Relevant constructs were subcloned into a pFUGW transfer plasmid. To make lentiviral expression neuron-specific, the ubiquitin promoter was replaced with a human synapsin I promoter (Kügler et al., 2003). Lentiviral particles were generated via calcium phosphate co-transfection of HEK293T cells (ATCC, CRL-3216; RRID:CVCL_0063) at 30–40% confluency with the pFUGW transfer plasmid and the packaging plasmids, pCD/NL-BH*DDD and pLTR-G. Plasmids pCD/NL-BH*DDD (Addgene plasmid #17531;; RRID:Addgene_17531) (Zhang et al., 2004) and pLTR-G (Addgene plasmid #17532;; RRID:Addgene_17532) (Reiser et al., 1996) were gifts from J Reiser (Bethesda, MD). HEK293T cells were tested for mycoplasma contamination using the Universal Mycoplasma Detection Kit (ATCC; 30-1012K), validated using Short Tandem Repeat profiling by ATCC (ATCC; 135-XV), and maintained in DMEM supplemented with 10% FBS and penicillin-streptomycin. The supernatant was collected 48 hr after transfection, filtered with a 0.45 mm PVDF filter to remove cells and debris, and concentrated by ultracentrifugation at 110,000 × g for 2 hr. Viral particles were re-suspended in Ca2+/Mg2+-free phosphate-buffered saline (PBS), aliquoted, and stored at –80°C (Kutner et al., 2009).
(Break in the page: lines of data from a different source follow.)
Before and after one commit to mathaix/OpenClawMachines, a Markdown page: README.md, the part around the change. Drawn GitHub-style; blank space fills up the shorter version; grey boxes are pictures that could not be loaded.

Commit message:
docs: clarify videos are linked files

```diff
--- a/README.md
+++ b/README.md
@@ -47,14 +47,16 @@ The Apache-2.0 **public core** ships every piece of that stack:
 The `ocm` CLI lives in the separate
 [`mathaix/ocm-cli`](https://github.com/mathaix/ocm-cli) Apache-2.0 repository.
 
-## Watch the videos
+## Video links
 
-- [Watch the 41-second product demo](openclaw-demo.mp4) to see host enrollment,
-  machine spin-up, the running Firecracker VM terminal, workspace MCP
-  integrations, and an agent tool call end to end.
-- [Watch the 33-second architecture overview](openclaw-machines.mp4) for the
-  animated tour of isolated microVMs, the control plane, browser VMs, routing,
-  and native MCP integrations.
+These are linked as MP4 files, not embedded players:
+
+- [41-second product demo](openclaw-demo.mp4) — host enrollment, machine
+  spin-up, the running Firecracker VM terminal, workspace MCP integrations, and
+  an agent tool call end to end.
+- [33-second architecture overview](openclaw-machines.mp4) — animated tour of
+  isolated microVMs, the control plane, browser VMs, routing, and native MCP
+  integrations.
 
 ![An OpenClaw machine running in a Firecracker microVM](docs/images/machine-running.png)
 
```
For pulse-chase experiments, neurons were transduced with virus expressing TeTx-LC on 5 days in vitro (DIV). For RUSH release experiments, neurons were transduced with the streptavidin hook virus on 8 DIV and transduced with a reporter virus on 9 DIV. In Figure 1 and Figure 2, a virus that expressed GFP with a ‘KDEL’ retention signal on the C terminus to label ER was also transduced on 9 DIV. Cells were imaged on 14–16 DIV. Lentivirus was titrated based on fluorescence and coverage unless otherwise stated in the text.


For HaloTag pulse-chase experiments, neurons were cultured in 12-well cell culture plates (Genesee Scientific; 25-106) and co-transfected with SYP-GFP and SYT1-HaloTag, HaloTag-SYT1, or SYB2-HaloTag, on 9 DIV using Lipofectamine LTX Reagent with PLUS Reagent (Thermo Fisher Scientific, 15338-100). Briefly, DNA plasmids were diluted in 25 µl Opti-MEM I Reduced Serum Medium (Gibco; 31985062), then 0.25 µl PLUS reagent was added. Separately, 1 µl LTX Reagent was diluted in 25 µl of Opti-MEM I. The DNA-PLUS reagent mixture was added dropwise to the LTX reagent mixture, then added to culture media in each well.
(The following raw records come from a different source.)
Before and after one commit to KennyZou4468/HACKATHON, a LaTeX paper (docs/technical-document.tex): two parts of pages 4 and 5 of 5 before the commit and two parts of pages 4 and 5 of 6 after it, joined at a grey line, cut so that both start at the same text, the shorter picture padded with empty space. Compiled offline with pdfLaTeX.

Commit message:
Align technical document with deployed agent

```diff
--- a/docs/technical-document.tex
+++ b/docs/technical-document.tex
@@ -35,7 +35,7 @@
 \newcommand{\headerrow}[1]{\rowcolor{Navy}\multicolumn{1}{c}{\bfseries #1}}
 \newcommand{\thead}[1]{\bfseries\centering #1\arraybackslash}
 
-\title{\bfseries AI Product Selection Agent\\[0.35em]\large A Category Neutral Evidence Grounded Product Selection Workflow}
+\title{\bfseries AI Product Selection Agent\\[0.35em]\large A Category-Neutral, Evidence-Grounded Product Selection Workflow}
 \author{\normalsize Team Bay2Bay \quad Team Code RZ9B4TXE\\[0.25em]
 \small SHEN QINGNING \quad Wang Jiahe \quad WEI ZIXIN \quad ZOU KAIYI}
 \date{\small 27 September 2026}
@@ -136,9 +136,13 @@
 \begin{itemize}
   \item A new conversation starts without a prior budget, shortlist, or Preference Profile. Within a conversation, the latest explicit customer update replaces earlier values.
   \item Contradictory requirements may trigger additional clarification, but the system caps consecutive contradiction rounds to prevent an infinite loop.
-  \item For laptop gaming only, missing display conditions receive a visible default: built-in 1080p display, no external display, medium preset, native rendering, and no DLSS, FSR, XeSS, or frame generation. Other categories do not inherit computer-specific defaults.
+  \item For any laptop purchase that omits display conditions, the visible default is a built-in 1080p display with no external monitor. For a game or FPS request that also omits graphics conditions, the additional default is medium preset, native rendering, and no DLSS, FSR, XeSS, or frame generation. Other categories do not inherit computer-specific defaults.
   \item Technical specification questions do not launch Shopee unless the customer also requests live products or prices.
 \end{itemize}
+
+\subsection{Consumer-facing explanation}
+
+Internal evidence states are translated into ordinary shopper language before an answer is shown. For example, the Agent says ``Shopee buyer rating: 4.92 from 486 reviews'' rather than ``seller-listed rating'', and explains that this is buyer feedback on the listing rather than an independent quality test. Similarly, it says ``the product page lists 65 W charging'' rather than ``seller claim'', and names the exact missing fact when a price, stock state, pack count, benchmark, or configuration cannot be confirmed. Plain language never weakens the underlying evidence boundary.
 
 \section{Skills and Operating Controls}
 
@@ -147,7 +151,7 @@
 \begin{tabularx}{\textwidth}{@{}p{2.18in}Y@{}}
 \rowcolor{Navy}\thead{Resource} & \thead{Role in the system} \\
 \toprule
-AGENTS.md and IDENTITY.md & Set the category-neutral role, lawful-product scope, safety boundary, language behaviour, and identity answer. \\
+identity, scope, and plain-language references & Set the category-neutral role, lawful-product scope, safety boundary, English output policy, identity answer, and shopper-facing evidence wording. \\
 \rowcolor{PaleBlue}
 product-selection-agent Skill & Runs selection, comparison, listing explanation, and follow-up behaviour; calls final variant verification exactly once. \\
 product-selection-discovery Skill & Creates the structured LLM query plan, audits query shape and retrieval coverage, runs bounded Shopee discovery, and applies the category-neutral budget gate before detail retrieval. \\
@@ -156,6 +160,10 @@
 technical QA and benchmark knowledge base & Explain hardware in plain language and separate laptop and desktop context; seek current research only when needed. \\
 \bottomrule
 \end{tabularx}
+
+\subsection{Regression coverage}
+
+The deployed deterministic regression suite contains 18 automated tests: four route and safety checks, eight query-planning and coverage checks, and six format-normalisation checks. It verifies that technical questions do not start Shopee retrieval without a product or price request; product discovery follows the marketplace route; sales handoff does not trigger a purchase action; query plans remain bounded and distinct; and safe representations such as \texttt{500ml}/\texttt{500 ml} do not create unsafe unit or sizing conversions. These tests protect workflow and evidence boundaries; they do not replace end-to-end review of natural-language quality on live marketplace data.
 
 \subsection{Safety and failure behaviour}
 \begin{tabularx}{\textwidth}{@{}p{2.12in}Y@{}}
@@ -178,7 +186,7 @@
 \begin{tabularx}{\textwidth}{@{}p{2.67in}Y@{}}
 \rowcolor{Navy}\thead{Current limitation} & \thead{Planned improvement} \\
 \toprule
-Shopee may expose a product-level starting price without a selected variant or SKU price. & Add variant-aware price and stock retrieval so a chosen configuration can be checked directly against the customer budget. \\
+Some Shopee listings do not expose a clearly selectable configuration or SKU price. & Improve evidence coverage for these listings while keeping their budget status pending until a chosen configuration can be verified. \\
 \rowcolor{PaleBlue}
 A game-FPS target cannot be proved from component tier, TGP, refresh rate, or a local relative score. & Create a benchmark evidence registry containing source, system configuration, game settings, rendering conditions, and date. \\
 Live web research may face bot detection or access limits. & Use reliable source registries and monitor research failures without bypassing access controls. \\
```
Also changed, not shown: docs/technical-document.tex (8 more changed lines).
JF dye usage

HTL-conjugated JF dyes were graciously provided by L Lavis (Ashburn, VA). We made use of JF549 and JF549i. For protein localization of the RUSH constructs, cultures were incubated with 100 nM JF549 for 30–60 min at 37°C then rinsed twice prior to imaging. For concurrent ICC experiments, the JF dye JF549 was added to the secondary antibody mix and incubated at 25°C for 1 hr.
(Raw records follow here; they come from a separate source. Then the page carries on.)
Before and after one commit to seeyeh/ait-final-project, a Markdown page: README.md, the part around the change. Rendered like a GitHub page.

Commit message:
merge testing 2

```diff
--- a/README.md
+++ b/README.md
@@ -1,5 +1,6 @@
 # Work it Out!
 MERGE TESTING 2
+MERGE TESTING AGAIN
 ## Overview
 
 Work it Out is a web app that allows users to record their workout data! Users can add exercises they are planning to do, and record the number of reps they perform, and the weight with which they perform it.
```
For the live-cell HaloTag pulse-chase labeling experiments, cultures were incubated with 1 nM JF549i for 6 days at 37°C, rinsed twice, and imaged. Incubation with JF549i for up to 8 days showed no detectable nonspecific uptake of this dye or crossing of the PM. JF549 was added to the coverslip at a final concentration of 100 nM during imaging.

Live-cell imaging

Prior to imaging, RUSH reporter proteins were labeled with JF549 HTL (Janelia Farms) and, for rat neurons, anti-pan-neurofascin antibody (UC Davis/NIH NeuroMab Facility, A12/18; RRID:AB_2877334) for 60 min. Coverslips were rinsed twice with warmed PBS and returned to conditioned NBM. Coverslips were incubated with IgG2α Alexa Fluor 647 secondary (Thermo Fisher Scientific, A-21241; RRID:AB_2535810) for 15–30 min to label the anti-pan-neurofascin primary antibody. Coverslips were rinsed twice with warmed PBS and imaged in standard extracellular fluid (ECF) imaging solution (140 mM NaCl, 5 mM KCl, 2 mM CaCl2, 2 mM MgCl2, 5.5 mM glucose, 20 mM HEPES [pH 7.3] in PBS) at 37°C. The reporter proteins were released from the ER-localized streptavidin “hook” with the addition of 40 µM biotin (Sigma-Aldrich, B4639-100MG) to the coverslip. Biotin was diluted in 200 µl of ECF imaging solution and added to 800 µl of media in the imaging chamber for a final concentration of 40 µM. Videos were acquired ~20–30 min after biotin addition at 1 frame per second with a Zeiss 880 Airyscan LSM microscope and 63× objective using Fast Airyscan mode. All images were processed with automatic Airyscan deconvolution settings. Temperature, CO2, and humidity were controlled using an Oko-lab incubation system.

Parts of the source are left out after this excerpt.